Description of the task: For every line that contains the string "from", pull that line out of the material below.

Input data:
++++++
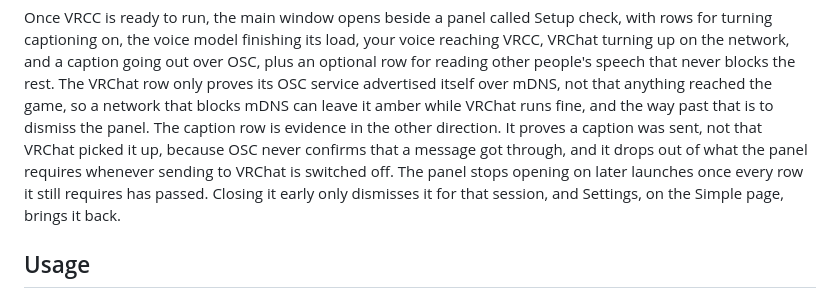
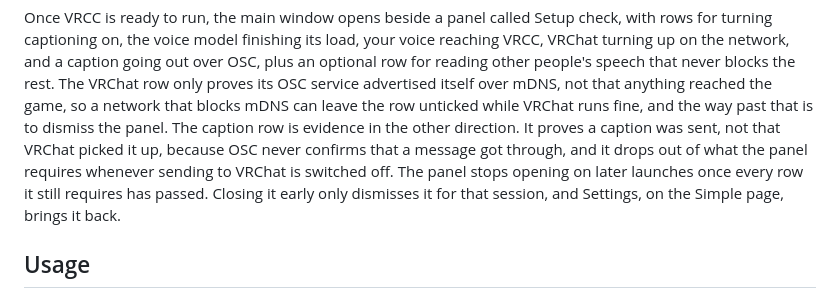
Before and after one commit to dljr-github/VRCC, a Markdown page: README.md, the part around the change. Drawn GitHub-style.

Commit message:
Correct the colour the VRChat row shows when mDNS is blocked
The row was documented as going amber. It cannot: _vrchat_state returns
only pass or pending, and pending draws the muted empty circle, while
amber belongs to the attention state that row never reaches. Describes
the row as unticked instead, which holds whatever the theme paints.

```diff
--- a/README.md
+++ b/README.md
@@ -239,13 +239,14 @@ your voice reaching VRCC, VRChat turning up on the network, and a caption going
 out over OSC, plus an optional row for reading other people's speech that never
 blocks the rest. The VRChat row only proves its OSC service advertised itself
 over mDNS, not that anything reached the game, so a network that blocks mDNS
-can leave it amber while VRChat runs fine, and the way past that is to dismiss
-the panel. The caption row is evidence in the other direction. It proves a
-caption was sent, not that VRChat picked it up, because OSC never confirms that
-a message got through, and it drops out of what the panel requires whenever
-sending to VRChat is switched off. The panel stops opening on later launches
-once every row it still requires has passed. Closing it early only dismisses
-it for that session, and Settings, on the Simple page, brings it back.
+can leave the row unticked while VRChat runs fine, and the way past that is to
+dismiss the panel. The caption row is evidence in the other direction. It
+proves a caption was sent, not that VRChat picked it up, because OSC never
+confirms that a message got through, and it drops out of what the panel
+requires whenever sending to VRChat is switched off. The panel stops opening
+on later launches once every row it still requires has passed. Closing it
+early only dismisses it for that session, and Settings, on the Simple page,
+brings it back.
 
 ## Usage
 
```
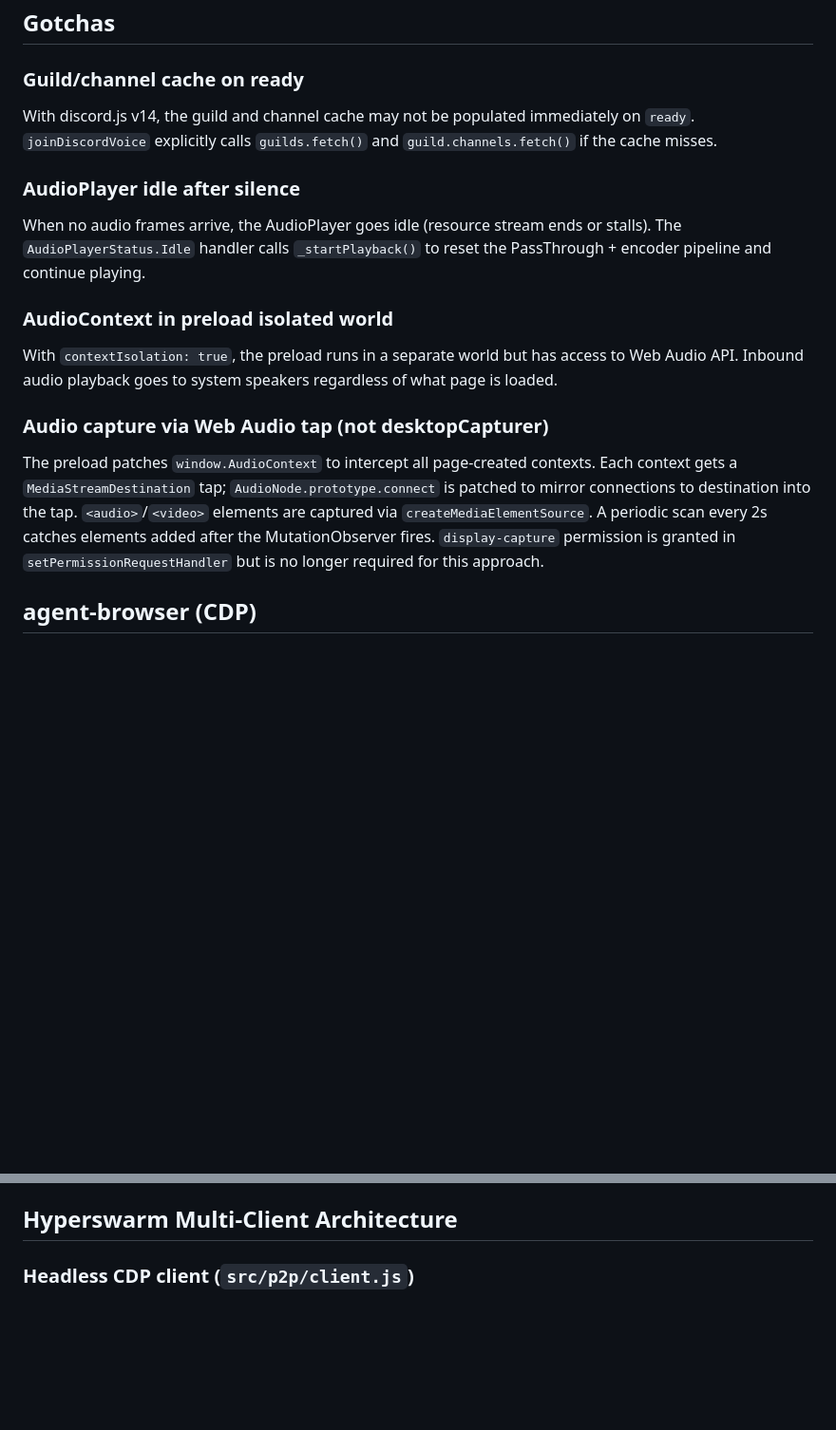
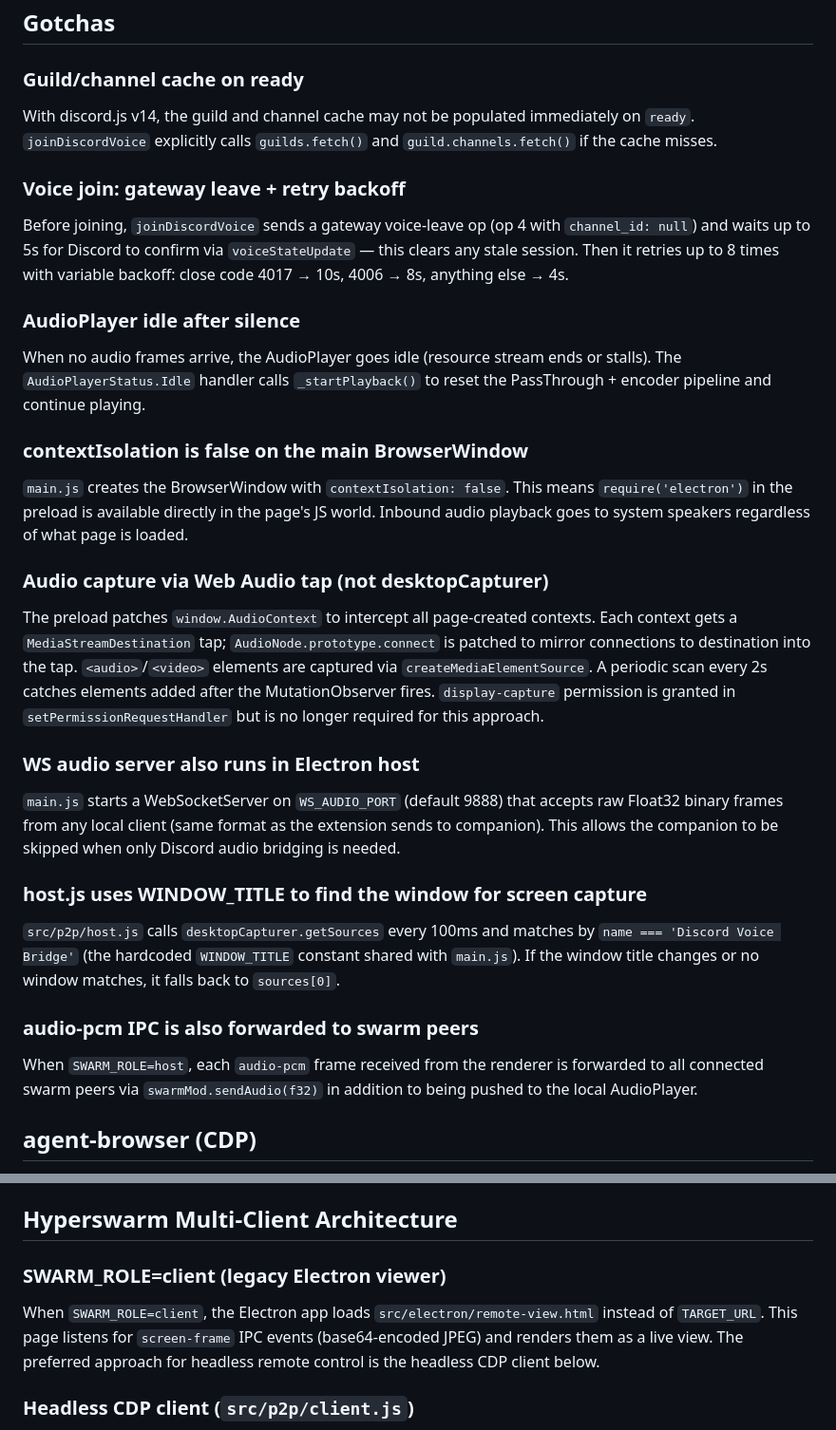
Before and after one commit to AnEntrypoint/jerryrig, a Markdown page: CLAUDE.md, 2 parts joined by grey strips. Shown at 95% size. Rendered like a GitHub page; blank space fills up the shorter version.

Commit message:
docs: update CLAUDE.md from commit history
- Fix contextIsolation: documents it is false (not true) on main BrowserWindow
- Add voice join retry/backoff gotcha (gateway leave op, 4017/4006/default delays)
- Add WS audio server in Electron host (WS_AUDIO_PORT, skips companion for Discord-only)
- Add host.js WINDOW_TITLE screen capture gotcha
- Add audio-pcm IPC → swarm peer forwarding when SWARM_ROLE=host
- Add SWARM_ROLE=client legacy Electron viewer mode (remote-view.html)

https://claude.ai/code/session_01LCAsst6fgaYo15Se24SH1Z

```diff
--- a/CLAUDE.md
+++ b/CLAUDE.md
@@ -73,14 +73,26 @@ All navbar, spoof, and youtube ad-skip logic is inlined directly in `preload.cjs
 ### Guild/channel cache on ready
 With discord.js v14, the guild and channel cache may not be populated immediately on `ready`. `joinDiscordVoice` explicitly calls `guilds.fetch()` and `guild.channels.fetch()` if the cache misses.
 
+### Voice join: gateway leave + retry backoff
+Before joining, `joinDiscordVoice` sends a gateway voice-leave op (op 4 with `channel_id: null`) and waits up to 5s for Discord to confirm via `voiceStateUpdate` — this clears any stale session. Then it retries up to 8 times with variable backoff: close code 4017 → 10s, 4006 → 8s, anything else → 4s.
+
 ### AudioPlayer idle after silence
 When no audio frames arrive, the AudioPlayer goes idle (resource stream ends or stalls). The `AudioPlayerStatus.Idle` handler calls `_startPlayback()` to reset the PassThrough + encoder pipeline and continue playing.
 
-### AudioContext in preload isolated world
-With `contextIsolation: true`, the preload runs in a separate world but has access to Web Audio API. Inbound audio playback goes to system speakers regardless of what page is loaded.
+### contextIsolation is false on the main BrowserWindow
+`main.js` creates the BrowserWindow with `contextIsolation: false`. This means `require('electron')` in the preload is available directly in the page's JS world. Inbound audio playback goes to system speakers regardless of what page is loaded.
 
 ### Audio capture via Web Audio tap (not desktopCapturer)
 The preload patches `window.AudioContext` to intercept all page-created contexts. Each context gets a `MediaStreamDestination` tap; `AudioNode.prototype.connect` is patched to mirror connections to destination into the tap. `<audio>`/`<video>` elements are captured via `createMediaElementSource`. A periodic scan every 2s catches elements added after the MutationObserver fires. `display-capture` permission is granted in `setPermissionRequestHandler` but is no longer required for this approach.
+
+### WS audio server also runs in Electron host
+`main.js` starts a WebSocketServer on `WS_AUDIO_PORT` (default 9888) that accepts raw Float32 binary frames from any local client (same format as the extension sends to companion). This allows the companion to be skipped when only Discord audio bridging is needed.
+
+### host.js uses WINDOW_TITLE to find the window for screen capture
+`src/p2p/host.js` calls `desktopCapturer.getSources` every 100ms and matches by `name === 'Discord Voice Bridge'` (the hardcoded `WINDOW_TITLE` constant shared with `main.js`). If the window title changes or no window matches, it falls back to `sources[0]`.
+
+### audio-pcm IPC is also forwarded to swarm peers
+When `SWARM_ROLE=host`, each `audio-pcm` frame received from the renderer is forwarded to all connected swarm peers via `swarmMod.sendAudio(f32)` in addition to being pushed to the local AudioPlayer.
 
 ## agent-browser (CDP)
 
@@ -134,6 +146,10 @@ Input payload: JSON string of a CDP Input event (`{ type, ...fields }`).
 The Electron host captures audio via Web Audio API tap in the preload. The extension uses `chrome.tabCapture` + `getUserMedia` in an offscreen document. CDP in Electron is the built-in `--remote-debugging-port` server. CDP in the extension is `chrome.debugger` attached to the active tab and bridged over WebSocket.
 
 ## Hyperswarm Multi-Client Architecture
+
+### SWARM_ROLE=client (legacy Electron viewer)
+
+When `SWARM_ROLE=client`, the Electron app loads `src/electron/remote-view.html` instead of `TARGET_URL`. This page listens for `screen-frame` IPC events (base64-encoded JPEG) and renders them as a live view. The preferred approach for headless remote control is the headless CDP client below.
 
 ### Headless CDP client (`src/p2p/client.js`)
 
```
++++++
Answer section:
docs: update CLAUDE.md from commit history
+`main.js` starts a WebSocketServer on `WS_AUDIO_PORT` (default 9888) that accepts raw Float32 binary frames from any local client (same format as the extension sends to companion). This allows the companion to be skipped when only Discord audio bridging is needed.
+When `SWARM_ROLE=host`, each `audio-pcm` frame received from the renderer is forwarded to all connected swarm peers via `swarmMod.sendAudio(f32)` in addition to being pushed to the local AudioPlayer.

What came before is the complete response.